---- DATASET RECORDS
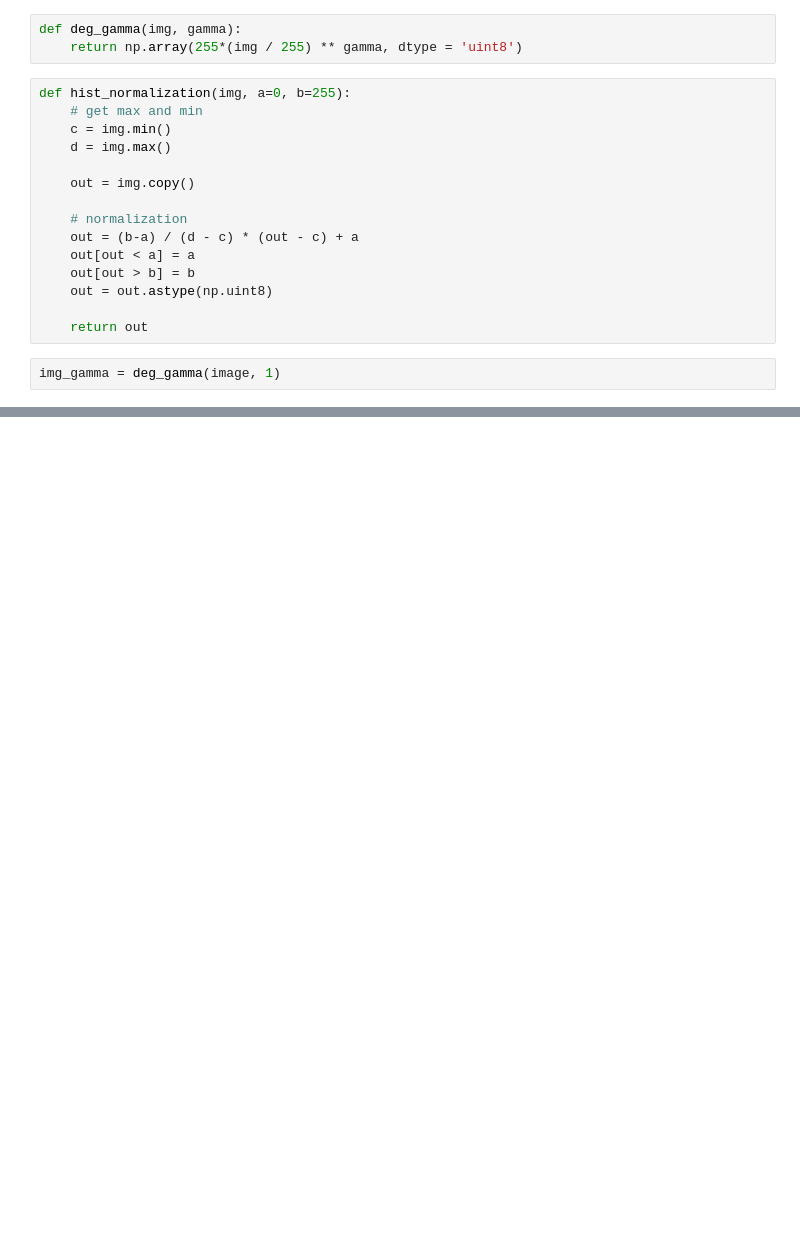
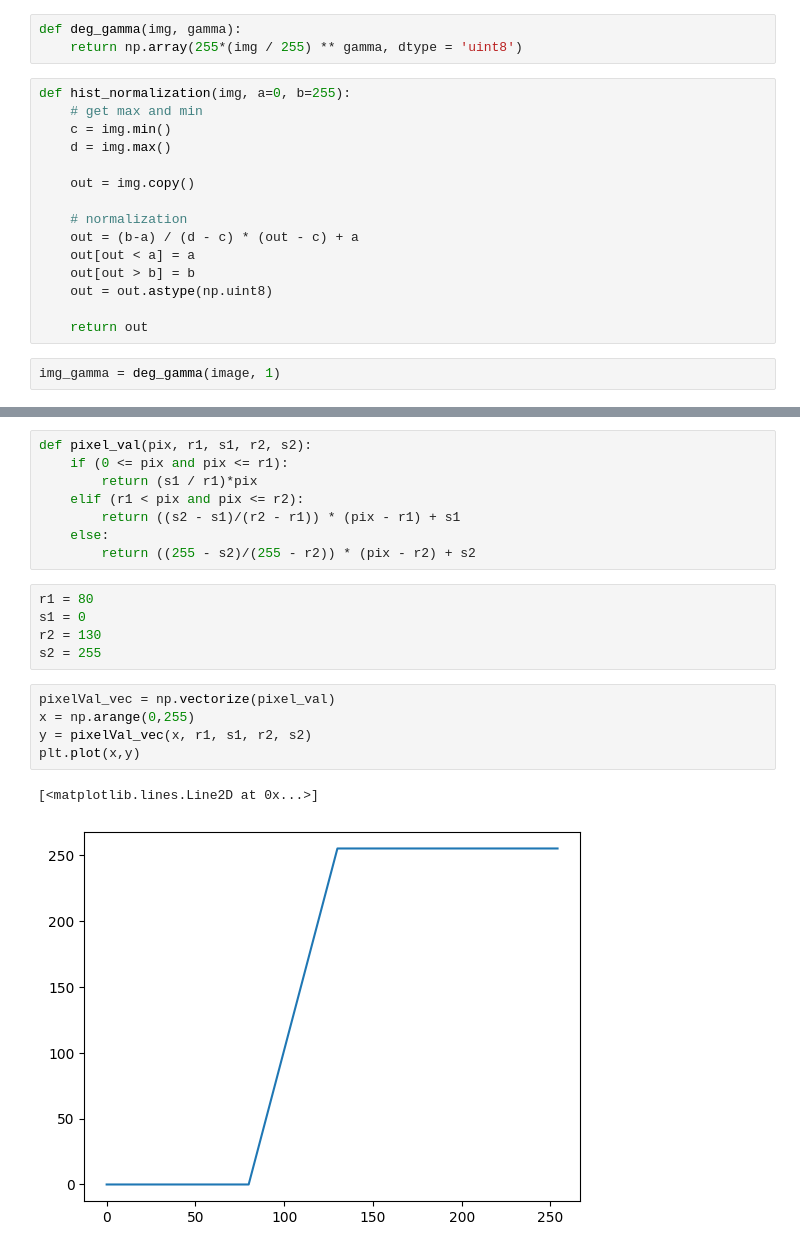
Before and after one commit to GongniR/Mag_2_semester, a Jupyter notebook: ImageProcessing/LW_1/LW_1.ipynb, the cells around one changed output, grey strips where cells are left out. Drawn from its saved outputs; the diff is of its cells as text; blank space fills up the shorter version.

```diff
--- a/ImageProcessing/LW_1/LW_1.ipynb
+++ b/ImageProcessing/LW_1/LW_1.ipynb
@@ -74,0 +129,21 @@ ravel  = get_hist(img_norm)
+# %%
+def pixel_val(pix, r1, s1, r2, s2):
+    if (0 <= pix and pix <= r1):
+        return (s1 / r1)*pix
+    elif (r1 < pix and pix <= r2):
+        return ((s2 - s1)/(r2 - r1)) * (pix - r1) + s1
+    else:
+        return ((255 - s2)/(255 - r2)) * (pix - r2) + s2
+# %%
+r1 = 80
+s1 = 0
+r2 = 130
+s2 = 255
+# %%
+pixelVal_vec = np.vectorize(pixel_val)
+x = np.arange(0,255)
+y = pixelVal_vec(x, r1, s1, r2, s2)
+plt.plot(x,y)
+# %% [output]
+[<matplotlib.lines.Line2D at 0x...>]
+[figure, added]
```
Also changed, not shown: parts of 19 cells of this notebook, 17 other files.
--------
__GOAL OF THE EXERCISE__. Reproduce each entry above word for word. Pictures are not part of the copy.

__FINAL ANSWER__.
Before and after one commit to GongniR/Mag_2_semester, a Jupyter notebook: ImageProcessing/LW_1/LW_1.ipynb, the cells around one changed output, grey strips where cells are left out. Drawn from its saved outputs; the diff is of its cells as text; blank space fills up the shorter version.

```diff
--- a/ImageProcessing/LW_1/LW_1.ipynb
+++ b/ImageProcessing/LW_1/LW_1.ipynb
@@ -74,0 +129,21 @@ ravel  = get_hist(img_norm)
+# %%
+def pixel_val(pix, r1, s1, r2, s2):
+    if (0 <= pix and pix <= r1):
+        return (s1 / r1)*pix
+    elif (r1 < pix and pix <= r2):
+        return ((s2 - s1)/(r2 - r1)) * (pix - r1) + s1
+    else:
+        return ((255 - s2)/(255 - r2)) * (pix - r2) + s2
+# %%
+r1 = 80
+s1 = 0
+r2 = 130
+s2 = 255
+# %%
+pixelVal_vec = np.vectorize(pixel_val)
+x = np.arange(0,255)
+y = pixelVal_vec(x, r1, s1, r2, s2)
+plt.plot(x,y)
+# %% [output]
+[<matplotlib.lines.Line2D at 0x...>]
+[figure, added]
```
Also changed, not shown: parts of 19 cells of this notebook, 17 other files.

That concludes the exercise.